Schick also claimed that Winston relied on "unreliable sexual abuse statistics." It turns out those statistics come from a then-unpublished study (not conducted by Winston) that failed to factor in the presence of ba'alei teshuva in the community. Schick's contention, in effect, is that ba'alei teshuva suffer more abuse and themselves abuse more often than born haredim. Even if this were true, it would barely change the statistical outcome. Nonetheless, Winston told me she added a clarification regarding this in the paperback edition of the book, due out this November. This is all the more remarkable because, in Schick's own words, Winston's book contains "no more than a brief reference" to abuse.
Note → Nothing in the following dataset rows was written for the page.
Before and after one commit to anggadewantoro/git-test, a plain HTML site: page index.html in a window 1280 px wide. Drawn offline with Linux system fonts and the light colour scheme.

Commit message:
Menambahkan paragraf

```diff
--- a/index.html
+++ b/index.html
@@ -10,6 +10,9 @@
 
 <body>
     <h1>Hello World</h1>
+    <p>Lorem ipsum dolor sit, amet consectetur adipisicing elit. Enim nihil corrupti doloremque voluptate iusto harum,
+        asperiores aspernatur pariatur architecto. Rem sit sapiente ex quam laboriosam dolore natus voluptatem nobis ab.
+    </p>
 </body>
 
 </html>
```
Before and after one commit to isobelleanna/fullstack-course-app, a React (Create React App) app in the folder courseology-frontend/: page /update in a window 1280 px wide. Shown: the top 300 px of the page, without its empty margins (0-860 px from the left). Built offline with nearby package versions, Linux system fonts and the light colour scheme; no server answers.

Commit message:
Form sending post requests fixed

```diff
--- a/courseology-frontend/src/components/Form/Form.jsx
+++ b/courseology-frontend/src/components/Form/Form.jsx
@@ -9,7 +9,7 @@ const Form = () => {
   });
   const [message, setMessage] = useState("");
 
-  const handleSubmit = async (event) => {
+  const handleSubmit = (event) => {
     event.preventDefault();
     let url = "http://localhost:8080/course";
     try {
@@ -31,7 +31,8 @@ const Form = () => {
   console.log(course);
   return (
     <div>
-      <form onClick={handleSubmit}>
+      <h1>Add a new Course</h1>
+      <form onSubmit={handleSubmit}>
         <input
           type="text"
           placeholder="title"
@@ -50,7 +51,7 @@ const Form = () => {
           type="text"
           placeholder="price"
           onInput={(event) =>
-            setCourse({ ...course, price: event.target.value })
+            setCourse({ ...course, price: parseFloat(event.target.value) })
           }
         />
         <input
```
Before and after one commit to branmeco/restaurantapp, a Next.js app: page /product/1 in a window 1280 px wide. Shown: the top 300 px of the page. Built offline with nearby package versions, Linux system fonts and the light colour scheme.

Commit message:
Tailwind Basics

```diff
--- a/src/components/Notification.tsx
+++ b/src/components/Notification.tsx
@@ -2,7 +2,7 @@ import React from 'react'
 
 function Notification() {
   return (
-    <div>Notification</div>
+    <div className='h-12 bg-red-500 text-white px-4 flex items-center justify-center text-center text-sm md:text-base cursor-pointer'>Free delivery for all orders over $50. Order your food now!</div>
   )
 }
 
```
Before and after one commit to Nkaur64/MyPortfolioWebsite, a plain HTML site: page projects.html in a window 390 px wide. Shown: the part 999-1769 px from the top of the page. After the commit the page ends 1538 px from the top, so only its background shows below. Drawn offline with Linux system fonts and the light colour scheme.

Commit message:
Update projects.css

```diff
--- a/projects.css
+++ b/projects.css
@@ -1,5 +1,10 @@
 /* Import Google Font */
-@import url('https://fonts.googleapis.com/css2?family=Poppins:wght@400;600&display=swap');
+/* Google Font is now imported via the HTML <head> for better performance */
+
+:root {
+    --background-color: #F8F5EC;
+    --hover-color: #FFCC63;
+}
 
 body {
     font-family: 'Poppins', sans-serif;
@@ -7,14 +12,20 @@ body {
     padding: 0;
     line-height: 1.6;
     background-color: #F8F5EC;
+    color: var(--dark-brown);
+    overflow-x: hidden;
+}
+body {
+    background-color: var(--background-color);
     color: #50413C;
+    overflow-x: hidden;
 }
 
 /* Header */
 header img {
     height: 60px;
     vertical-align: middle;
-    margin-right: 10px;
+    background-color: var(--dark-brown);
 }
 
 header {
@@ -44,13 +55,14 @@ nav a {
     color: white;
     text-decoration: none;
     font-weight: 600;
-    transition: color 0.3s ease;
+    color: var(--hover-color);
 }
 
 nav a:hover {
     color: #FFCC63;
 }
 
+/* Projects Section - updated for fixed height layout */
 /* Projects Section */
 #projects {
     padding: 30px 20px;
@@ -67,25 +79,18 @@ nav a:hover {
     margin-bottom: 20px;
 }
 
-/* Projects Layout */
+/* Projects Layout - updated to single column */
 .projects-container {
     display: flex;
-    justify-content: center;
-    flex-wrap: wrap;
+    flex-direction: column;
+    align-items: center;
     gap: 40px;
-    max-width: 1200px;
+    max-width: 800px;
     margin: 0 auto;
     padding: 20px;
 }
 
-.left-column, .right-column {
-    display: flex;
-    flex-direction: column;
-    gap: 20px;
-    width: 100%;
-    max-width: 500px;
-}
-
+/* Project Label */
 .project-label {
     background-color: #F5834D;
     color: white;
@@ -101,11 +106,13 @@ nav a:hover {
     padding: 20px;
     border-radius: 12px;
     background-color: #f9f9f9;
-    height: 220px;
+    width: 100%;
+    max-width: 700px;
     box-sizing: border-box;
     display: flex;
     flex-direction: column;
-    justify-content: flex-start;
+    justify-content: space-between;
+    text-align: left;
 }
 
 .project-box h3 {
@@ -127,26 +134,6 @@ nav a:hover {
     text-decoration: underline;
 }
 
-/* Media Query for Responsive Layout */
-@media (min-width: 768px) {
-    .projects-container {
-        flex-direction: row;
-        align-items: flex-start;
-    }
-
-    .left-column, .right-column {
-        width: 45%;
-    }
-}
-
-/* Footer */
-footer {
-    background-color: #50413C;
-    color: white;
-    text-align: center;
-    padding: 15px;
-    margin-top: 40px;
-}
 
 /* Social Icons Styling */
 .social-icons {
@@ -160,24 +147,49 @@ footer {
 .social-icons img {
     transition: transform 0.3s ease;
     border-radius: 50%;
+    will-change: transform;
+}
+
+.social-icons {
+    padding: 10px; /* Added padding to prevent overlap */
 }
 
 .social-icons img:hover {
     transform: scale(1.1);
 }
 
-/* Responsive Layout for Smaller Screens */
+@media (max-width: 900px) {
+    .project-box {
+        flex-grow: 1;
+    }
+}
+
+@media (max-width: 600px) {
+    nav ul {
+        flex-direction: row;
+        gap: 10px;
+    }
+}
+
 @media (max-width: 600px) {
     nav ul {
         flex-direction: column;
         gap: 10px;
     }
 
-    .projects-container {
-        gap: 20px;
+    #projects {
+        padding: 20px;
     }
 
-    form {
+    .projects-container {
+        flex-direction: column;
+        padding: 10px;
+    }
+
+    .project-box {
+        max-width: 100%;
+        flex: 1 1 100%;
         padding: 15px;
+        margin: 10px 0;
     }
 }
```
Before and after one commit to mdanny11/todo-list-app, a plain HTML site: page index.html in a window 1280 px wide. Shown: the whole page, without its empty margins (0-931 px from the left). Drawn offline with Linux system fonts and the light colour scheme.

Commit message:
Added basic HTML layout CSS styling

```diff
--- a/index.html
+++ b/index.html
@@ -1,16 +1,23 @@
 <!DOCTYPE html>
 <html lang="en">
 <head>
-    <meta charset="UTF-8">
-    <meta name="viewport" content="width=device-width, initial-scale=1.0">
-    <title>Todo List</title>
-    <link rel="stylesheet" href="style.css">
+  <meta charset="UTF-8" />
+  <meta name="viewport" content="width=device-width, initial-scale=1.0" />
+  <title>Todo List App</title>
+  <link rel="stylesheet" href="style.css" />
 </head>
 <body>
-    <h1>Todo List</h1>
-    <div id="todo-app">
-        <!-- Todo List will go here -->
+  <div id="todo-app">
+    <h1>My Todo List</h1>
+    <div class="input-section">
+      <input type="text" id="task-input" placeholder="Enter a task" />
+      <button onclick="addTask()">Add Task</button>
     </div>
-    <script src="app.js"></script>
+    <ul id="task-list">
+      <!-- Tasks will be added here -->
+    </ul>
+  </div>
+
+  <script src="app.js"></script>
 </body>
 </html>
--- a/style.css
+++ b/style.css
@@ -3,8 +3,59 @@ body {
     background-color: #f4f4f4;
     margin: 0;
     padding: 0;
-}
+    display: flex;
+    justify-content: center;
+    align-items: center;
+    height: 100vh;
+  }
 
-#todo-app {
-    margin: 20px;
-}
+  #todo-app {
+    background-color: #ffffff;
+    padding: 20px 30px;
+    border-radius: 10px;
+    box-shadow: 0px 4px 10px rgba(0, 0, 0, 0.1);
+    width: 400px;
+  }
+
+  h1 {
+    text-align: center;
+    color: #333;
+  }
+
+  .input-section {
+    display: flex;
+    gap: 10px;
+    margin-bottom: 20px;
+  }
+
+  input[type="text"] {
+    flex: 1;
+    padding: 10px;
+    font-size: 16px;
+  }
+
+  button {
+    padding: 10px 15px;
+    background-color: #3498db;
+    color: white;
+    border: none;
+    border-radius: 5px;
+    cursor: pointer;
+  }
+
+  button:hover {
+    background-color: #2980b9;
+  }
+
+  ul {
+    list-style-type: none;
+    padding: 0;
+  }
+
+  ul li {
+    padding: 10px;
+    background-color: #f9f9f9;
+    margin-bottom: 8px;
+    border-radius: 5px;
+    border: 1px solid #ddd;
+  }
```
Schick then gets dirty. He writes, "I will add that her dissertation advisor told me that the original manuscript was far more hate-filled than what appears in print." William B. Helmreich, Winston's dissertation advisor, told me this is absolutely false. Helmreich only saw the manuscript – which is not Winston's dissertation – a few days before it was finalized by the publisher. He made no changes. Winston's publisher, which, unlike Helmreich, saw earlier versions of the book manuscript, has no idea what Schick is talking about. There were no edits made to remove hateful or bigoted material.
But what is most shocking is the context of the ad, written by Schick to respond to New York Magazine's story on the thirty-year alleged sex abuse and child molestation carried out by Rabbi Yehuda Kolko, and the ongoing coverup surrounding it. Look again at the tile Schick himself chose for this ad: "Group Libel Is Also Abuse."
Schick has no words of comfort for the alleged victims. He heaps venom on Robert Kolker, journalist who wrote the New York Magazine piece, and on Hella Winston, whose excellent book does nothing more than what it claims to do – document a small subset of haredim who choose to leave.
Schick's own family has itself been at the root of several scandals of note, including the riots caused by his brother's childish reaction to being stopped for a traffic violation in Boro Park. That brother's son was arrested, charged and pleaded guilty to conductiong a ponzi scheme that bilked dozens of haredim out of hundreds of thousands of dollars. Schick has not, to my knowledge, written about either episode.
Marvin Schick has done much good in his life, but that good does not excuse his venom, his bias, or his libel. Consider this post to be a stub. Much more on the Schick family to come …